Model intercomparison studies in the climate and Earth sciences communities have been crucial to building credibility and coherence for future projections. They have quantified variability among models, spurred model development, contrasted within- and among-model uncertainty, assessed model fits to historical data, and provided ensemble projections of future change under specified scenarios. Given the speed and magnitude of anthropogenic change in the marine environment and the consequent effects on food security, biodiversity, marine industries, and society, the time is ripe for similar comparisons among models of fisheries and marine ecosystems. Here, we describe the Fisheries and Marine Ecosystem Model Intercomparison Project protocol version 1.0 (Fish-MIP v1.0), part of the Inter-Sectoral Impact Model Intercomparison Project (ISIMIP), which is a cross-sectoral network of climate impact modellers. Given the complexity of the marine ecosystem, this class of models has substantial heterogeneity of purpose, scope, theoretical underpinning, processes considered, parameterizations, resolution (grain size), and spatial extent.

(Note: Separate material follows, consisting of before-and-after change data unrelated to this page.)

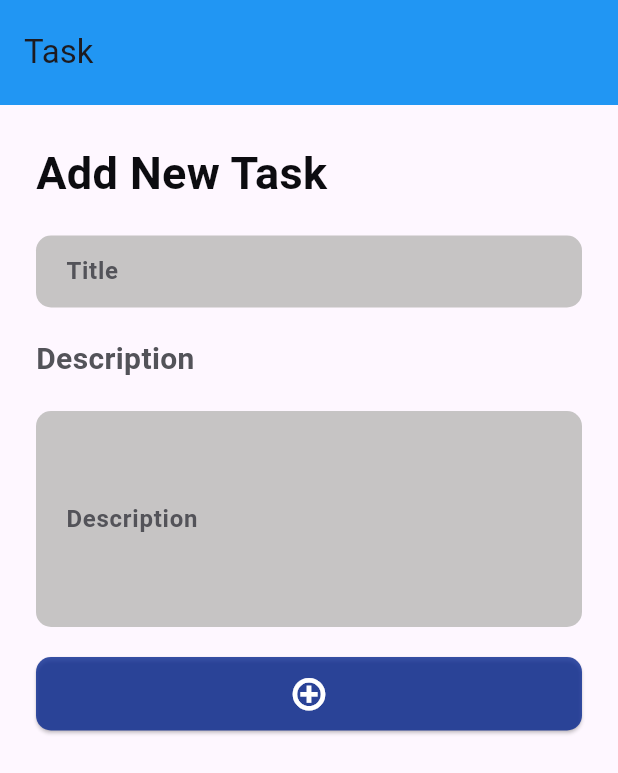
After one commit to hosenzakaria40/FirstApp, a Flutter app: the AddTaskButton23 screen opened directly, on a phone screen of 412 x 824 dp. The commit adds this screen. Shown: the top 773 px of the screen. Run offline on Flutter 3.47's test engine with Material 3 defaults, Android fonts, the phone set to English and light mode, and no system bars; our stand-ins replace flutter_screenutil, flutter_svg, logger, pin_code_fields, shared_preferences, shimmer and 1 more; missing offline and left inert: gauge_indicator; accounts and stored records are empty.

Commit message:
bad luck

```diff
--- /dev/null
+++ b/lib/All_Project/LiveTest23Modules/controller23/provider_controller.dart
@@ -0,0 +1,69 @@
+
+
+import 'dart:convert';
+
+import 'package:flutter/cupertino.dart';
+import 'package:shared_preferences/shared_preferences.dart';
+import 'package:uuid/uuid.dart';
+
+import '../model23/model23.dart';
+
+class TaskProvider23 extends ChangeNotifier {
+  List<Todo23> _todos23 = [];
+  final _uuid = const Uuid();
+
+  List<Todo23> get todos => _todos23;
+
+  int get completedTodos => _todos23.where((t) => t.isCompleted).length;
+
+  int get totalTodos => _todos23.length;
+
+  double get progress => totalTodos > 0 ? completedTodos / totalTodos : 0.0;
+
+  TaskProvider23() {
+    loadTodos();
+  }
+
+  Future<void> loadTodos() async {
+    final prefs = await SharedPreferences.getInstance();
+    final String? todosString = prefs.getString('todos');
+    if (todosString != null) {
+      final List<dynamic> decoded = jsonDecode(todosString);
+      _todos23 = decoded.map((item) => Todo23.fromJson(item)).toList();
+      notifyListeners();
+    }
+  }
+
+  Future<void> _saveTodos() async {
+    final prefs = await SharedPreferences.getInstance();
+    final String encoded = jsonEncode(_todos23.map((t) => t.toJson()).toList());
+    await prefs.setString('todos', encoded);
+  }
+
+  void addTodo(String title, String description) {
+    final newTodo = Todo23(
+      id: _uuid.v4(),
+      title: title,
+      description: description,
+    );
+
+    _todos23.add(newTodo);
+    _saveTodos();
+    notifyListeners();
+  }
+
+  void toggleTodoStatus(String id) {
+    final todoIndex = _todos23.indexWhere((t) => t.id == id);
+    if (todoIndex != -1) {
+      _todos23[todoIndex].isCompleted = !_todos23[todoIndex].isCompleted;
+      _saveTodos();
+      notifyListeners();
+    }
+  }
+
+  void removeTodo(String id) {
+    _todos23.removeWhere((t) => t.id == id);
+    _saveTodos();
+    notifyListeners();
+  }
+}
--- /dev/null
+++ b/lib/All_Project/LiveTest23Modules/model23/model23.dart
@@ -0,0 +1,31 @@
+class Todo23 {
+  final String id;
+  final String title;
+  final String description;
+  bool isCompleted;
+
+  Todo23({
+    required this.id,
+    required this.title,
+    this.description = '',
+    this.isCompleted = false,
+  });
+
+  Map<String, dynamic> toJson() {
+    return {
+      'id': id,
+      'title': title,
+      'description': description,
+      'isCompleted': isCompleted,
+    };
+  }
+
+  factory Todo23.fromJson(Map<String, dynamic> json) {
+    return Todo23(
+      id: json['id'],
+      title: json['title'],
+      description: json['description'],
+      isCompleted: json['isCompleted'],
+    );
+  }
+}
--- /dev/null
+++ b/lib/All_Project/LiveTest23Modules/ui/addTask.dart
@@ -0,0 +1,103 @@
+import 'package:flutter/material.dart';
+import 'package:provider/provider.dart';
+
+import '../../TaskManeger/core/app_color.dart';
+import '../../TaskManeger/ui/widget/primary_button.dart';
+import '../../TaskManeger/ui/widget/text_design.dart';
+import '../../TaskManeger/ui/widget/user_input.dart';
+import '../../TaskManeger/ui/widget/validator.dart';
+import '../controller23/provider_controller.dart';
+
+
+class AddTaskButton23 extends StatefulWidget {
+  const AddTaskButton23({super.key});
+
+  @override
+  State<AddTaskButton23> createState() => _AddTaskButton23State();
+}
+
+class _AddTaskButton23State extends State<AddTaskButton23> {
+  final titleController = TextEditingController();
+  final discriptionController = TextEditingController();
+  final GlobalKey<FormState> _formKey = GlobalKey<FormState>();
+
+
+
+  @override
+  void dispose() {
+    // TODO: implement dispose
+    super.dispose();
+    titleController.dispose();
+    discriptionController.dispose();
+  }
+
+  @override
+  Widget build(BuildContext context) {
+    return Scaffold(
+      appBar: AppBar(
+        toolbarHeight: 70,
+        automaticallyImplyLeading: false,
+        backgroundColor: Colors.blue,
+
+        title:Text('Task'),
+      ),
+      body: Padding(
+        padding: const EdgeInsets.all(24.0),
+        child: SingleChildScrollView(
+          child: Form(
+            key: _formKey,
+            child: Column(
+              crossAxisAlignment: CrossAxisAlignment.start,
+              spacing: 20,
+              children: [
+                CustomTextDesign(
+                  text: 'Add New Task',
+                  fontSize: 30,
+                  color: AppColor.primaryText,
+                  fontWeight: FontWeight.bold,
+                ),
+                UserInput(
+                  controller: titleController,
+                  hintText: "Enter your text title...",
+                  keyboardType: TextInputType.text,
+                  labelText: 'Title',
+                  validator: Validators.requiredField,
+                ),
+                CustomTextDesign(
+                  text: 'Description',
+                  fontSize: 20,
+                  color: AppColor.secondaryText,
+                  fontWeight: FontWeight.bold,
+                ),
+                UserInput(
+                  controller: discriptionController,
+                  hintText: "Enter Description...",
+                  keyboardType: TextInputType.text,
+                  maxLines: 5,
+                  labelText: 'Description',
+                  validator: Validators.requiredField,
+                ),
+                primaryButton(
+                  onPressed: () {
+                    if (_formKey.currentState!.validate()) {
+                      context.read<TaskProvider23>().addTodo(
+                        titleController.text.trim(),
+                        discriptionController.text.trim(),
+                      );
+                      Navigator.pushReplacementNamed(context, '/');
+                    }
+                  },
+                  child: Icon(
+                    Icons.add_circle_outline_sharp,
+                    size: 25,
+                    fontWeight: FontWeight.bold,
+                  ),
+                ),
+              ],
+            ),
+          ),
+        ),
+      ),
+    );
+  }
+}
--- /dev/null
+++ b/lib/All_Project/LiveTest23Modules/ui/main_screen.dart
@@ -0,0 +1,35 @@
+import 'package:fast_app/All_Project/LiveTest23Modules/controller23/provider_controller.dart';
+import 'package:fast_app/All_Project/LiveTest23Modules/ui/addTask.dart';
+import 'package:fast_app/All_Project/LiveTest23Modules/ui/home_screen23.dart';
+import 'package:flutter/cupertino.dart';
+import 'package:flutter/material.dart';
+import 'package:provider/provider.dart';
+
+
+void main(){
+  runApp(App23());
+}
+
+class App23 extends StatelessWidget {
+  const App23({super.key});
+
+  @override
+  Widget build(BuildContext context) {
+    return MultiProvider(providers: [
+      ChangeNotifierProvider(create: (context) => TaskProvider23())
+
+    ],
+    child: MaterialApp(
+      title: "App 23",
+
+      initialRoute: '/',
+      routes: {
+        '/': (context) => const HomeScreen23(),
+        '/AddTaskButton': (context) => const AddTaskButton23(),
+
+
+
+      },
+    ),);
+  }
+}
--- a/lib/All_Project/Use_providerApp/theme/glass_style.dart
+++ b/lib/All_Project/Use_providerApp/theme/glass_style.dart
@@ -5,7 +5,7 @@ class GlassStyles {
     begin: Alignment.topLeft,
     end: Alignment.bottomRight,
     colors: [
-      Color(0x66FFFFFF),
+      Color(0x93FFFFFF),
       Color(0x1AFFFFFF),
     ],
   );
@@ -14,7 +14,7 @@ class GlassStyles {
     begin: Alignment.topLeft,
     end: Alignment.bottomRight,
     colors: [
-      Color(0x3CFFFFFF),
+      Color(0x9DFFFFFF),
       Color(0x4AFFFFFF),
     ],
   );
--- a/lib/All_Project/Use_providerApp/widget/todo_item.dart
+++ b/lib/All_Project/Use_providerApp/widget/todo_item.dart
@@ -6,7 +6,7 @@ import 'package:provider/provider.dart';
 import 'glass_card.dart';
 
 class TodoItemTile extends StatelessWidget {
-  final Todo todo;
+  final Todo23 todo;
 
   const TodoItemTile({
     Key? key,
```
Also changed, not shown: lib/All_Project/LiveTest23Modules/ui/home_screen23.dart (added, +64 -0 lines).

This heterogeneity reflects the lack of a unified understanding of the marine ecosystem and implies that the assemblage of all models is more likely to include a greater number of relevant processes than any single model. The current Fish-MIP protocol is designed to allow these heterogeneous models to be forced with common Earth System Model (ESM) Coupled Model Intercomparison Project Phase 5 (CMIP5) outputs under prescribed scenarios for historic (from the 1950s) and future (to 2100) time periods; it will be adapted to CMIP phase 6 (CMIP6) in future iterations. It also describes a standardized set of outputs for each participating Fish-MIP model to produce. This enables the broad characterization of differences between and uncertainties within models and projections when assessing climate and fisheries impacts on marine ecosystems and the services they provide. The systematic generation, collation, and comparison of results from Fish-MIP will inform an understanding of the range of plausible changes in marine ecosystems and improve our capacity to define and convey the strengths and weaknesses of model-based advice on future states of marine ecosystems and fisheries. Ultimately, Fish-MIP represents a step towards bringing together the marine ecosystem modelling community to produce consistent ensemble medium- and long-term projections of marine ecosystems.